5 Facts You Need to Know About Your Retirement Plan

Image via Wikipedia Many of us are covered by one or more types of defined contribution retirement plans, such as a 401(k), 403(b), 457, or any of a number of other plans. What many of these plans have in common is that they are referred to as Cash Or Deferred Arrangements (CODA), as designated by the IRS.  These plans are also often referred to as Qualified Retirement Plans (QRPs). Each type of plan has certain characteristics that are a little different from other plans, but most of them have the common characteristic of deductibility from current income and deferred taxation on growth. (Note that this list of plans does not include IRAs. IRAs have certain characteristics that are completely different from QRPs, and vice-versa.) 1. Each dollar you defer is worth more than a dollar. It’s true. As you defer money into your retirement account, each dollar that you defer […]

Which Account to Take your RMDs From

Image via Wikipedia When you’re subject to the Required Minimum Distributions (RMDs) and you have more than one IRA account to take the distributions from, you have a choice to make.  Even though you have to calculate the RMD amount from all of your IRA accounts combined, the IRS provides that you could take the total of all your RMDs from a single account if you wish. With this provision in mind, you could take all of your RMDs from the smallest account, which would provide you the opportunity to eliminate one of the accounts in your list, thereby simplifying things.  By reducing the number of accounts that you have, you could simplify the calculation of RMDs, estate planning, and just general paperwork.

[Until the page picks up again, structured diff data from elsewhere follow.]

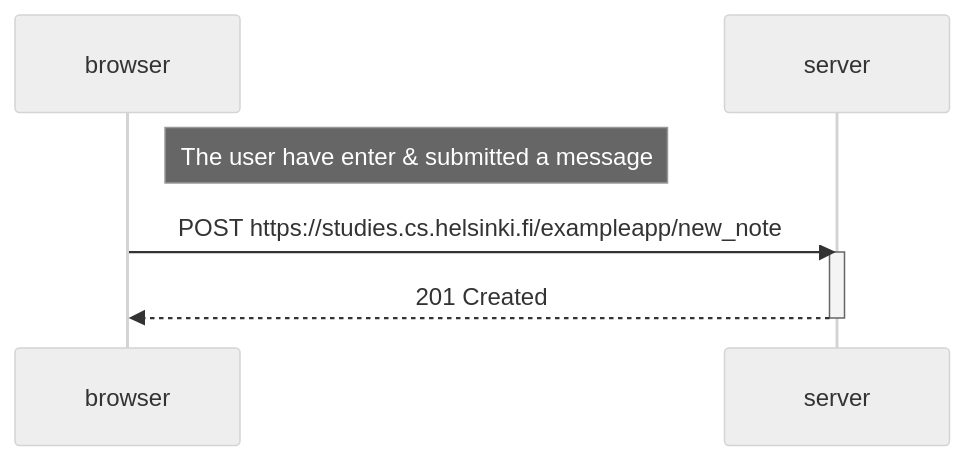
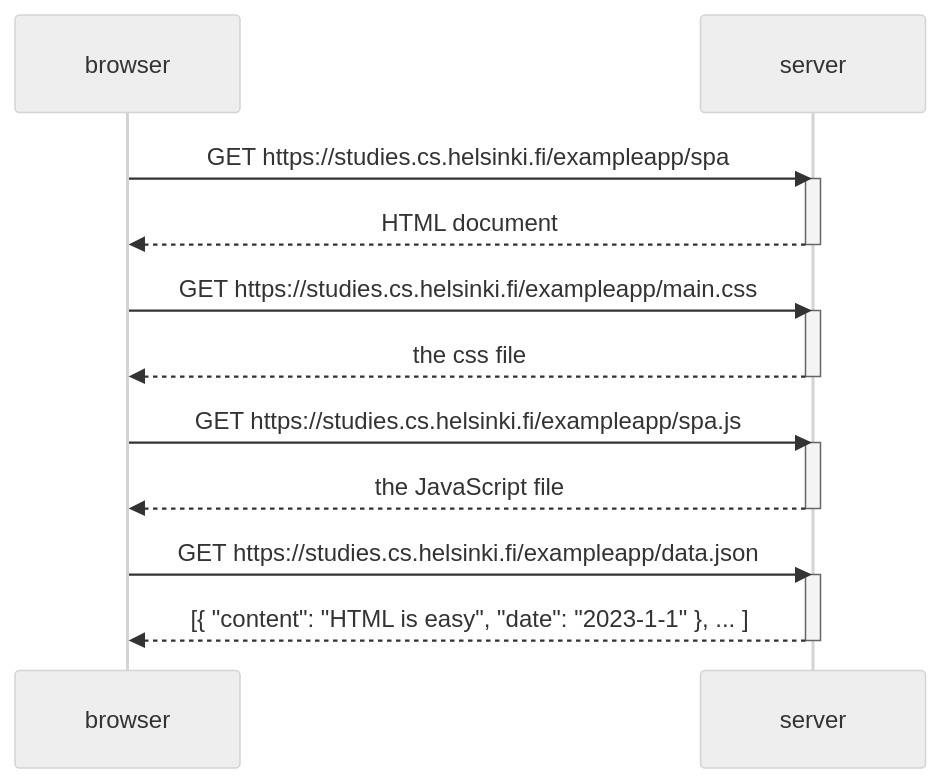
One commit to youssef-el-atmani/Full-Stack-Open changed the diagram in part-0/0.5_signle-app-diagram/singleAppDiagram.md. Above: the diagram before and after it, drawn with Mermaid (neutral theme).

Commit message:
Correct the singleAppDiagram

````diff
--- a/part-0/0.5_signle-app-diagram/singleAppDiagram.md
+++ b/part-0/0.5_signle-app-diagram/singleAppDiagram.md
@@ -1,12 +1,27 @@
 ```mermaid
 sequenceDiagram
     participant browser
     participant server
 
-    Note right of browser: The user have enter & submitted a message
-    browser->>server: POST https://studies.cs.helsinki.fi/exampleapp/new_note
+    browser->>server: GET https://studies.cs.helsinki.fi/exampleapp/spa
     activate server
-    server-->>browser: 201 Created
+    server-->>browser: HTML document
+    deactivate server
+
+    browser->>server: GET https://studies.cs.helsinki.fi/exampleapp/main.css
+    activate server
+    server-->>browser: the css file
+    deactivate server
+
+    browser->>server: GET https://studies.cs.helsinki.fi/exampleapp/spa.js
+    activate server
+    server-->>browser: the JavaScript file
+    deactivate server
+
+
+    browser->>server: GET https://studies.cs.helsinki.fi/exampleapp/data.json
+    activate server
+    server-->>browser: [{ "content": "HTML is easy", "date": "2023-1-1" }, ... ]
     deactivate server
 
 ```
````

However, it might not always work to your best interests to reduce the number of accounts that you have.  You may have multiple accounts in order to […]

Should I Use IRA Funds or Social Security at Age 62?

Image via Wikipedia Folks who have retired or are preparing to retire before the Social Security Full Retirement Age (FRA) face a dilemma if they have IRA assets available.  Specifically, is it better to take an income from the IRA account during the years prior to FRA (or age 70) in order to receive a larger Social Security benefit; or should they preserve IRA assets by taking the reduced Social Security benefits at age 62? At face value, given the nature of IRA assets, it seems like the best method would be to preserve the IRA’s tax-deferral on those assets, even though it means that your Social Security benefit will be reduced. If you look at the taxation of Social Security benefits though, you might discover that delaying receipt of your Social Security will provide a much more tax effective income later in life.  In the tables below I’ll work […]

Calculating RMDs for Various IRA Beneficiaries

There are a few different ways that Required Minimum Distributions are calculated for beneficiaries of IRAs.  The two primary determining factors are: Is the beneficiary the spouse of the original owner? and Did the original owner attain age 70½ prior to death? There are two more factors that also have an impact on the nature of the calculations, although the impact is different: Is there more than one beneficiary? and Is the beneficiary a person or an entity, such as a trust, a charity or the estate of the original owner? Image via Wikipedia Spouse If the beneficiary is the spouse of the original owner of the account, and the original owner died before age 70½, then the rule is that no RMDs are required until the owner would have reached age 70½.  At that time the beneficiary will use the Single Life table to calculate the distribution amount based […]